The author explains the importance of world-views that shape how we view the world around us, and summarises the different ways in which religions treat the idea of God. He outlines the so-called 'Arguments for God', including philosophical arguments and ones based on design, consciousness, morality, sacred texts, probability, and the cumulative case.

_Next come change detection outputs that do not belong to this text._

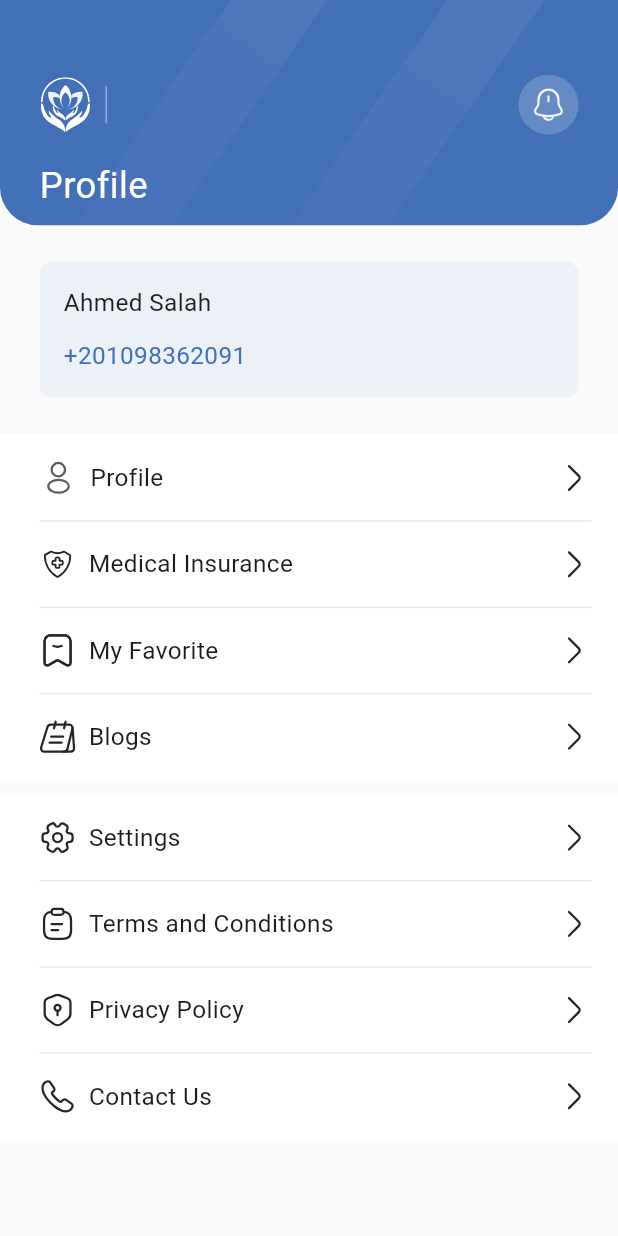
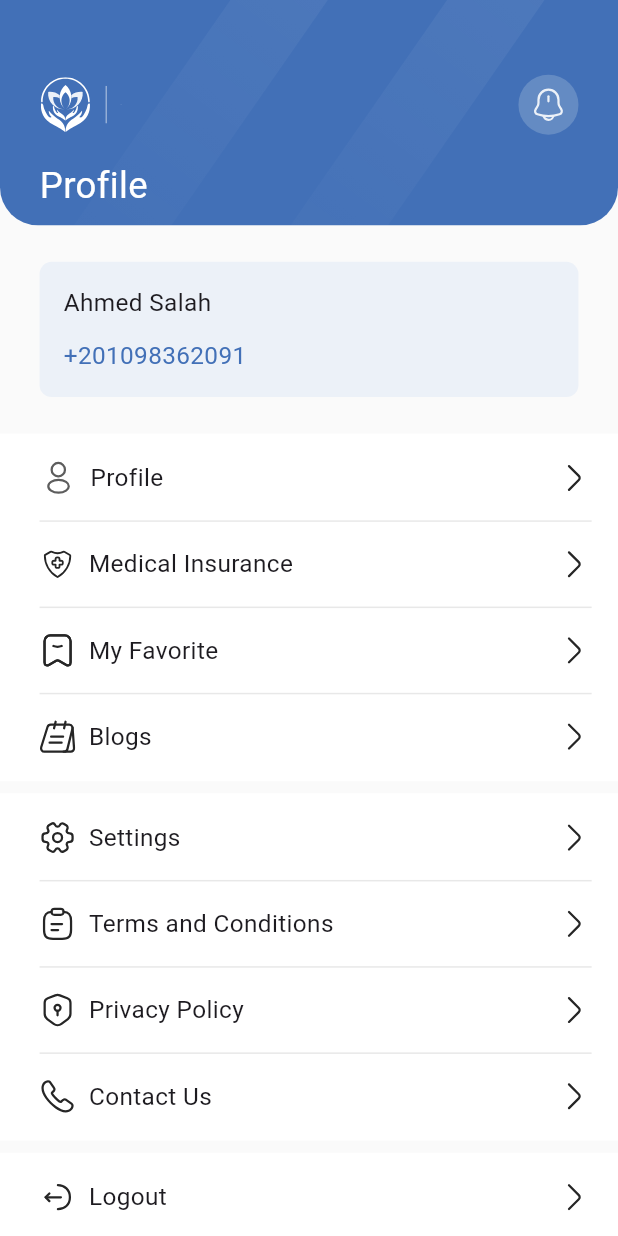
Before and after one commit to jimmyfcis/shifa, a Flutter app: the ProfileScreen screen opened directly, on a phone screen of 412 x 824 dp. Run offline on Flutter 3.47's test engine with Material 3 defaults, Android fonts, the phone set to English and light mode, and no system bars; our stand-ins replace flutter_screenutil, flutter_svg, hexcolor; Roboto replaces fonts that are missing (Nexa).

Commit message:
adjust hex colors and spacings

```diff
--- a/lib/core/assets/svg/assets.dart
+++ b/lib/core/assets/svg/assets.dart
@@ -40,4 +40,5 @@ class SVGAssets {
   static const String termsAndConditionsIcon = "assets/svg/icons/terms.svg";
   static const String privacyPolicyIcon = "assets/svg/icons/privacy.svg";
   static const String contactUsIcon = "assets/svg/icons/call.svg";
+  static const String logoutIcon = "assets/svg/icons/logout.svg";
 }
--- a/lib/core/routes/app_router.dart
+++ b/lib/core/routes/app_router.dart
@@ -1,4 +1,5 @@
 import 'package:flutter/material.dart';
+import 'package:shifa/features/Profile/view/profile_screen.dart';
 import 'package:shifa/features/home/screens/home_screen.dart';
 import 'package:shifa/features/splash/screens/language_splash_screen.dart';
 import 'package:shifa/features/splash/screens/splash_screen.dart';
@@ -17,6 +18,8 @@ class AppRouter {
         return MaterialPageRoute(builder: (_) => LanguageSplashScreen());
       case AppRoutes.onboardingScreen:
         return MaterialPageRoute(builder: (_) => OnboardingScreen());
+        case AppRoutes.profile:
+        return MaterialPageRoute(builder: (_) => ProfileScreen());
       default:
         return MaterialPageRoute(
           builder: (_) => Scaffold(
--- a/lib/core/routes/app_routes.dart
+++ b/lib/core/routes/app_routes.dart
@@ -3,4 +3,5 @@ class AppRoutes {
   static const String languageSplash = '/languageSplash';
   static const String onboardingScreen = '/onboardingScreen';
   static const String home = '/home';
+  static const String profile = '/profile';
 }
--- a/lib/core/theme/theme.dart
+++ b/lib/core/theme/theme.dart
@@ -1,5 +1,6 @@
 // core/theme/theme.dart
 import 'package:flutter/material.dart';
+import 'package:hexcolor/hexcolor.dart';
 
 class AppTheme {
   static ThemeData lightTheme = ThemeData(
@@ -9,6 +10,11 @@ class AppTheme {
   static const Color primaryColor = Color(0xFF008D5C);
   static const Color onBoardingBG = Color(0xFFFAFAFA);
   static const Color greyColor = Color(0xFFE8E8E8);
+  static const Color billColor = Color(0xFFEEF7F4);
+  static Color profileBGColor = HexColor("FAFAFAF");
+  static const Color primaryColorLeksell = Color(0xFF4270B7);
+  static const Color secondaryColorLeksell = Color(0xFFECF1F8);
+
   static const Color grey4Color = Color(0xFF);
   static const Color grey3color = Color(0xFF);
   static const Color green2Color = Color(0xFF);
--- a/lib/features/Profile/view/profile_screen.dart
+++ b/lib/features/Profile/view/profile_screen.dart
@@ -1,9 +1,8 @@
 import 'dart:developer';
-
 import 'package:flutter/material.dart';
 import 'package:flutter_screenutil/flutter_screenutil.dart';
-import 'package:hexcolor/hexcolor.dart';
 import 'package:shifa/core/assets/svg/assets.dart';
+import 'package:shifa/core/theme/theme.dart';
 import 'package:shifa/features/Profile/widgets/profile_app_bar.dart';
 import 'package:shifa/features/Profile/widgets/profile_widget.dart';
 import 'package:shifa/features/Profile/widgets/user_name_phone_widget.dart';
@@ -14,9 +13,10 @@ class ProfileScreen extends StatelessWidget {
   @override
   Widget build(BuildContext context) {
     return Scaffold(
-      backgroundColor: HexColor("FAFAFAF"),
+      backgroundColor: AppTheme.profileBGColor,
       extendBodyBehindAppBar: true,
-      body: Column(
+      body: SingleChildScrollView(
+        child: Column(
           children: [
             const ProfileAppBar(),
             SizedBox(
@@ -28,10 +28,8 @@ class ProfileScreen extends StatelessWidget {
             ),
             Container(
               color: Colors.white,
-            padding: EdgeInsets.only(
-                left: 24.w, right: 16.w, top: 16.w, bottom: 16.w),
+              padding: EdgeInsets.only(left: 24.w, right: 16.w, top: 16.w, bottom: 16.w),
               child: Column(
-              spacing: 16.h,
                 children: [
                   ProfileWidget(
                     hasDivider: true,
@@ -41,6 +39,7 @@ class ProfileScreen extends StatelessWidget {
                     svgIcon: SVGAssets.profileIcon,
                     title: 'Profile',
                   ),
+                  SizedBox(height: 16.h),
                   ProfileWidget(
                     hasDivider: true,
                     onTap: () {
@@ -49,6 +48,7 @@ class ProfileScreen extends StatelessWidget {
                     svgIcon: SVGAssets.medicalInsuranceIcon,
                     title: 'Medical Insurance',
                   ),
+                  SizedBox(height: 16.h),
                   ProfileWidget(
                     hasDivider: true,
                     onTap: () {
@@ -57,6 +57,7 @@ class ProfileScreen extends StatelessWidget {
                     svgIcon: SVGAssets.myFavoriteIcon,
                     title: 'My Favorite',
                   ),
+                  SizedBox(height: 16.h),
                   ProfileWidget(
                     hasDivider: false,
                     onTap: () {
@@ -73,10 +74,8 @@ class ProfileScreen extends StatelessWidget {
             ),
             Container(
               color: Colors.white,
-            padding: EdgeInsets.only(
-                left: 24.w, right: 16.w, top: 16.w, bottom: 16.w),
+              padding: EdgeInsets.only(left: 24.w, right: 16.w, top: 16.w, bottom: 16.w),
               child: Column(
-              spacing: 16.h,
                 children: [
                   ProfileWidget(
                     hasDivider: true,
@@ -86,6 +85,7 @@ class ProfileScreen extends StatelessWidget {
                     svgIcon: SVGAssets.settingsIcon,
                     title: 'Settings',
                   ),
+                  SizedBox(height: 16.h),
                   ProfileWidget(
                     hasDivider: true,
                     onTap: () {
@@ -94,6 +94,7 @@ class ProfileScreen extends StatelessWidget {
                     svgIcon: SVGAssets.termsAndConditionsIcon,
                     title: 'Terms and Conditions',
                   ),
+                  SizedBox(height: 16.h),
                   ProfileWidget(
                     hasDivider: true,
                     onTap: () {
@@ -102,6 +103,7 @@ class ProfileScreen extends StatelessWidget {
                     svgIcon: SVGAssets.privacyPolicyIcon,
                     title: 'Privacy Policy',
                   ),
+                  SizedBox(height: 16.h),
                   ProfileWidget(
                     hasDivider: false,
                     onTap: () {
@@ -113,7 +115,22 @@ class ProfileScreen extends StatelessWidget {
                 ],
               ),
             ),
+            SizedBox(height: 8.h),
+            Container(
+              color: Colors.white,
+              padding: EdgeInsets.only(left: 24.w, right: 16.w, top: 16.w, bottom: 16.w),
+              child: ProfileWidget(
+                hasDivider: false,
+                onTap: () {
+                  log("logout");
+                },
+                svgIcon: SVGAssets.logoutIcon,
+                title: 'Logout',
+              ),
+            ),
+            SizedBox(height: 32.h),
           ],
+        ),
       ),
     );
   }
--- a/lib/features/Profile/widgets/profile_app_bar.dart
+++ b/lib/features/Profile/widgets/profile_app_bar.dart
@@ -1,8 +1,8 @@
 import 'package:flutter/material.dart';
 import 'package:flutter_screenutil/flutter_screenutil.dart';
 import 'package:flutter_svg/svg.dart';
-import 'package:hexcolor/hexcolor.dart';
 import 'package:shifa/core/assets/svg/assets.dart';
+import 'package:shifa/core/theme/theme.dart';
 import 'package:shifa/core/widgtes/appbar_widget.dart';
 
 class ProfileAppBar extends StatelessWidget {
@@ -14,7 +14,7 @@ class ProfileAppBar extends StatelessWidget {
       alignment: Alignment.center,
       children: [
         CommonAppBar(
-          backGroundColor: HexColor("4270b7"),
+          backGroundColor: AppTheme.primaryColorLeksell,
           hasBorderRadius: true,
           height: 148,
         ),
@@ -30,18 +30,19 @@ class ProfileAppBar extends StatelessWidget {
                 mainAxisAlignment: MainAxisAlignment.spaceBetween,
                 children: [
                   Row(
-                    spacing: 8.w,
                     children: [
                       SvgPicture.asset(
                         SVGAssets.leksellHomeWhiteIcon,
                         width: 32.w,
                         height: 36.h,
                       ),
+                      SizedBox(width: 8.w),
                       SvgPicture.asset(
                         SVGAssets.leksellDivider,
                         width: 1.w,
                         height: 36.h,
                       ),
+                      SizedBox(width: 8.w),
                       SvgPicture.asset(
                         SVGAssets.leksellText,
                         width: 1.w,
@@ -53,7 +54,7 @@ class ProfileAppBar extends StatelessWidget {
                     padding: const EdgeInsets.all(8),
                     decoration: BoxDecoration(
                       shape: BoxShape.circle,
-                      color: HexColor("EEF7F4").withValues(alpha: 0.2),
+                      color: AppTheme.billColor.withOpacity(0.2),
                     ),
                     child: SvgPicture.asset(SVGAssets.notificationIcon),
                   )
--- a/lib/features/Profile/widgets/profile_widget.dart
+++ b/lib/features/Profile/widgets/profile_widget.dart
@@ -1,8 +1,8 @@
 import 'package:flutter/material.dart';
 import 'package:flutter_screenutil/flutter_screenutil.dart';
 import 'package:flutter_svg/svg.dart';
-import 'package:hexcolor/hexcolor.dart';
 import 'package:shifa/core/assets/svg/assets.dart';
+import 'package:shifa/core/theme/theme.dart';
 
 class ProfileWidget extends StatelessWidget {
   final bool hasDivider;
@@ -27,11 +27,11 @@ class ProfileWidget extends StatelessWidget {
             mainAxisAlignment: MainAxisAlignment.spaceBetween,
             children: [
               Row(
-                spacing: 8.w,
                 children: [
                   SvgPicture.asset(
                     svgIcon,
                   ),
+                  SizedBox(width: 8.w),
                   Text(
                     title,
                     style: TextStyle(
@@ -51,7 +51,7 @@ class ProfileWidget extends StatelessWidget {
             height: 16.h,
           ),
           Divider(
-            color: HexColor("#E8E8E8"),
+            color: AppTheme.greyColor,
             height: 1.h,
           ),
         ]
--- a/lib/features/Profile/widgets/user_name_phone_widget.dart
+++ b/lib/features/Profile/widgets/user_name_phone_widget.dart
@@ -1,6 +1,6 @@
 import 'package:flutter/material.dart';
 import 'package:flutter_screenutil/flutter_screenutil.dart';
-import 'package:hexcolor/hexcolor.dart';
+import '../../../core/theme/theme.dart';
 
 class UserNameAndPhoneNumber extends StatelessWidget {
   const UserNameAndPhoneNumber({super.key});
@@ -10,7 +10,7 @@ class UserNameAndPhoneNumber extends StatelessWidget {
     return Container(
       width: 327.w,
       decoration: BoxDecoration(
-        color: HexColor("ECF1F8"),
+        color: AppTheme.secondaryColorLeksell,
         borderRadius: BorderRadius.circular(8.r),
       ),
       padding: const EdgeInsets.all(16),
@@ -29,7 +29,7 @@ class UserNameAndPhoneNumber extends StatelessWidget {
           Text(
             '+201098362091',
             style: TextStyle(
-              color: HexColor("4270B7"),
+              color: AppTheme.primaryColorLeksell,
               fontSize: 16.sp,
             ),
           )
```
Also changed, not shown: lib/features/home/screens/home_screen.dart (+17 -17 lines), pubspec.lock. Lines whose indentation alone changed are shown as unchanged.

After looking at the 'Death of God' debate, he examines the different views of agnostics and atheists, and explores why Richard Dawkins and the New Atheists insist that God is simply an invention. He also debunks the popular ideas that modern science has made the idea of God redundant, religious faith is irrational, and science and human reason are value-neutral and objective. Should God make his presence more obvious for us to believe? The author presents a case for thinking of God not as a distant being who is judgmental and inaccessible to humans, but as a pervasive spirit who is near, loving, and accessible.